Can you print every record below exactly as written?
========
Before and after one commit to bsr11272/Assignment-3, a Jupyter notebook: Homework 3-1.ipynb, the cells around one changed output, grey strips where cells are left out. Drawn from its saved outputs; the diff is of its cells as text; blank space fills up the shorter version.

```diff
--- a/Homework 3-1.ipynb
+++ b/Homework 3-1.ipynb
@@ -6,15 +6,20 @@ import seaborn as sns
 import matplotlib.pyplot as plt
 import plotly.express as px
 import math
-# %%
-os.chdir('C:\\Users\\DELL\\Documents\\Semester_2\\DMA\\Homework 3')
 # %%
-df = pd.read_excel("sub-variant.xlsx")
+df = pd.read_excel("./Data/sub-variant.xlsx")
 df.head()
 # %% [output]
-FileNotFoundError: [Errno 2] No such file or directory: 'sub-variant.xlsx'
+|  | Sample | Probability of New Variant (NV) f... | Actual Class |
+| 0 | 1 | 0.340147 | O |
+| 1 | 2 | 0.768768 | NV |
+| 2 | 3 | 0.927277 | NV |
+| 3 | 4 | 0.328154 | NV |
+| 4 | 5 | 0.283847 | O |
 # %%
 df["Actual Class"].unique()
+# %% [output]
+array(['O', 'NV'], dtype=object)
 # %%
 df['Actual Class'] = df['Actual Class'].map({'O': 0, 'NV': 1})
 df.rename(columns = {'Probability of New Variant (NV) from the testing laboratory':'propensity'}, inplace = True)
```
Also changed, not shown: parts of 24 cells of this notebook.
========
EXPECTED ANSWER:
Before and after one commit to bsr11272/Assignment-3, a Jupyter notebook: Homework 3-1.ipynb, the cells around one changed output, grey strips where cells are left out. Drawn from its saved outputs; the diff is of its cells as text; blank space fills up the shorter version.

```diff
--- a/Homework 3-1.ipynb
+++ b/Homework 3-1.ipynb
@@ -6,15 +6,20 @@ import seaborn as sns
 import matplotlib.pyplot as plt
 import plotly.express as px
 import math
-# %%
-os.chdir('C:\\Users\\DELL\\Documents\\Semester_2\\DMA\\Homework 3')
 # %%
-df = pd.read_excel("sub-variant.xlsx")
+df = pd.read_excel("./Data/sub-variant.xlsx")
 df.head()
 # %% [output]
-FileNotFoundError: [Errno 2] No such file or directory: 'sub-variant.xlsx'
+|  | Sample | Probability of New Variant (NV) f... | Actual Class |
+| 0 | 1 | 0.340147 | O |
+| 1 | 2 | 0.768768 | NV |
+| 2 | 3 | 0.927277 | NV |
+| 3 | 4 | 0.328154 | NV |
+| 4 | 5 | 0.283847 | O |
 # %%
 df["Actual Class"].unique()
+# %% [output]
+array(['O', 'NV'], dtype=object)
 # %%
 df['Actual Class'] = df['Actual Class'].map({'O': 0, 'NV': 1})
 df.rename(columns = {'Probability of New Variant (NV) from the testing laboratory':'propensity'}, inplace = True)
```
Also changed, not shown: parts of 24 cells of this notebook.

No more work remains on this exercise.